Jonathan Rosenabum

Here (and above) is the trailer.

Capital Celluloid 2014 - Day 261: Fri Sep 19

Planet of the Apes (Schaffner, 1968): Genesis Cinema


This Apes double-bill (the cinema are also screening Project Nim) is part of the Scalarama season which runs throughout September. Full details here.
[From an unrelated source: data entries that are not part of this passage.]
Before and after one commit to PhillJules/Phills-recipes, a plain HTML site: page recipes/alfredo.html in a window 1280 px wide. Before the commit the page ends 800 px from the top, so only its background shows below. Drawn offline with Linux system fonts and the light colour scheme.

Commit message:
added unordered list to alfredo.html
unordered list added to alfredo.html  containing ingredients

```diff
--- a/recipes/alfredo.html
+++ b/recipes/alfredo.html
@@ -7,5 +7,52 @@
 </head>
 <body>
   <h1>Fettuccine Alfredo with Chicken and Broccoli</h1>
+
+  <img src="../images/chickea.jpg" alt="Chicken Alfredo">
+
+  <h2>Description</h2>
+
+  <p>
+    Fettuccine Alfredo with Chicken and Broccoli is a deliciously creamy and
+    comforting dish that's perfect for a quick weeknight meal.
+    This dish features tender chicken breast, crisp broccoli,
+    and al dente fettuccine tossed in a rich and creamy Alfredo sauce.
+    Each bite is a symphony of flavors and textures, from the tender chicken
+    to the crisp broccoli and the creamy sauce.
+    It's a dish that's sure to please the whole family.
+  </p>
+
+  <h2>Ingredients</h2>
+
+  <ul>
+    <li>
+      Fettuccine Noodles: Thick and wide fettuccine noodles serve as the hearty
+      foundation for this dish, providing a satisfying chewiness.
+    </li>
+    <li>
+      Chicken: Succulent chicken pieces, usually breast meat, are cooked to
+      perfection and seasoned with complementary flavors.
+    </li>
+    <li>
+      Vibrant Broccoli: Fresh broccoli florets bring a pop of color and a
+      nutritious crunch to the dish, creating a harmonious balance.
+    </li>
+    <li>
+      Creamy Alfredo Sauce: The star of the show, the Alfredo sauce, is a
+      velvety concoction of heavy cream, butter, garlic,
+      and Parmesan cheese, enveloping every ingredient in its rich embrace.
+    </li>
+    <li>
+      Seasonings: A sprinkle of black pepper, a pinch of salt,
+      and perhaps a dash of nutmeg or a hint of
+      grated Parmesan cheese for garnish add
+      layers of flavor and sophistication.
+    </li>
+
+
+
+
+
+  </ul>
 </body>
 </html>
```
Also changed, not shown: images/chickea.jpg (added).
Time out review:
Four sequels and a TV series bred contempt, but this first visit to Pierre Boulle's planet, bringing a welcome touch of wit to his rather humourlessly topsy-turvy theory of evolution, remains a minor sci-fi classic. The settings (courtesy of the National Parks of Utah and Arizona) are wonderfully outlandish, and Schaffner makes superb use of them as a long shot chillingly establishes the isolation of the crashed astronauts, as exploration brings alarming intimations of life (pelts staked out on the skyline like crucified scarecrows), and as discovery of a tribe of frightened humans is followed by an eruption of jackbooted apes on horseback. The enigma of the planet's history, juggled through Heston's humiliating experience of being studied as an interesting laboratory specimen by his ape captors, right down to his final startling rediscovery of civilisation, is quite beautifully sustained.
Tom Milne

Here (and above) is the trailer.

Saturday, 16 August 2014

Capital Celluloid 2014 - Day 260: Thu Sep 18

La Dolce Vita (Fellini, 1960): Genesis Cinema, 6pm


This Roma Bellazza doubl-bill (the cinema are also screening The Great Beauty) is part of the Scalarama season which runs throughout September. Full details here.

Time Out review:
The opening shot shows a helicopter lifting a statue of Christ into the skies and out of Rome. God departs and paves the way for Fellini's extraordinarily prophetic vision of a generation's spiritual and moral decay. The depravity is gauged against the exploits of Marcello (Mastroianni), a playboy hack who seeks out sensationalist stories by bedding socialites and going to parties. Marcello is both repelled by and drawn to the lifestyles he records: he becomes besotted with a fleshy, dimwit starlet (Ekberg), he joins in the media hysteria surrounding a child's alleged sighting of the Virgin Mary, yet he longs for the bohemian life of his intellectual friend Steiner (Cuny). There are perhaps a couple of party scenes too many, and the peripheral characters can be unconvincing, but the stylish cinematography and Fellini's bizarre, extravagant visuals are absolutely riveting.
Elaine Patterson

Here is an excerpt.